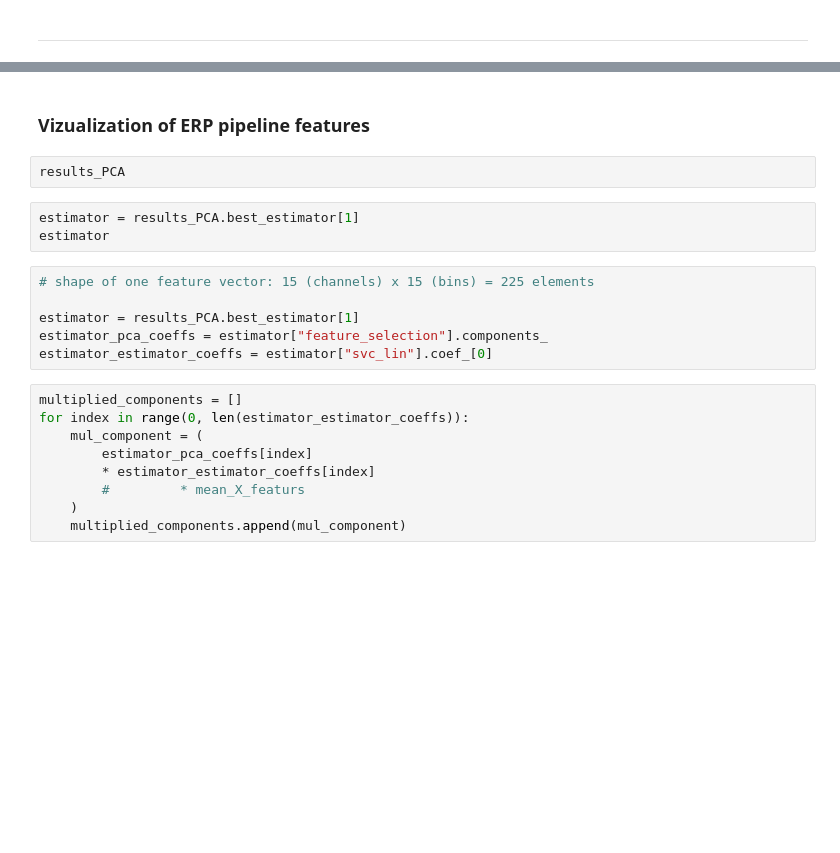
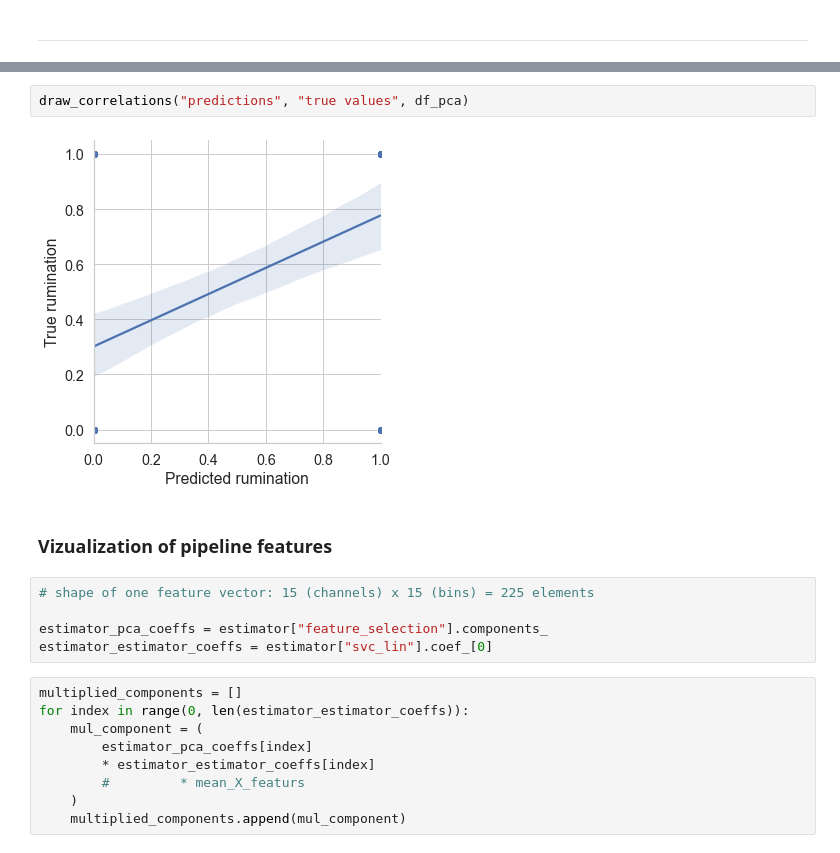
Before and after one commit to filyp/erpinator, a Jupyter notebook: notebooks/rumination_classification/rumination_classification.ipynb, the cells around one changed output, grey strips where cells are left out. Saved outputs shown, nothing was run; the diff lists cells and outputs as text; blank space fills up the shorter version.

```diff
--- a/notebooks/rumination_classification/rumination_classification.ipynb
+++ b/notebooks/rumination_classification/rumination_classification.ipynb
@@ -1156,14 +1276,12 @@ results_without_func_df_viz.to_csv(
+# %%
+draw_correlations("predictions", "true values", df_pca)
+# %% [output]
+[figure, added]
 # %% [markdown]
-### Vizualization of ERP pipeline features
+### Vizualization of pipeline features
-# %%
-results_PCA
-# %%
-estimator = results_PCA.best_estimator[1]
-estimator
 # %%
 # shape of one feature vector: 15 (channels) x 15 (bins) = 225 elements
 
-estimator = results_PCA.best_estimator[1]
 estimator_pca_coeffs = estimator["feature_selection"].components_
 estimator_estimator_coeffs = estimator["svc_lin"].coef_[0]
 # %%
```
Also changed, not shown: parts of 30 cells of this notebook, 48 other files.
----------
__Exercise objective__. Pictures do not belong in the copy. Output all of the records exactly.

__Solution for this task__.
Before and after one commit to filyp/erpinator, a Jupyter notebook: notebooks/rumination_classification/rumination_classification.ipynb, the cells around one changed output, grey strips where cells are left out. Saved outputs shown, nothing was run; the diff lists cells and outputs as text; blank space fills up the shorter version.

```diff
--- a/notebooks/rumination_classification/rumination_classification.ipynb
+++ b/notebooks/rumination_classification/rumination_classification.ipynb
@@ -1156,14 +1276,12 @@ results_without_func_df_viz.to_csv(
+# %%
+draw_correlations("predictions", "true values", df_pca)
+# %% [output]
+[figure, added]
 # %% [markdown]
-### Vizualization of ERP pipeline features
+### Vizualization of pipeline features
-# %%
-results_PCA
-# %%
-estimator = results_PCA.best_estimator[1]
-estimator
 # %%
 # shape of one feature vector: 15 (channels) x 15 (bins) = 225 elements
 
-estimator = results_PCA.best_estimator[1]
 estimator_pca_coeffs = estimator["feature_selection"].components_
 estimator_estimator_coeffs = estimator["svc_lin"].coef_[0]
 # %%
```
Also changed, not shown: parts of 30 cells of this notebook, 48 other files.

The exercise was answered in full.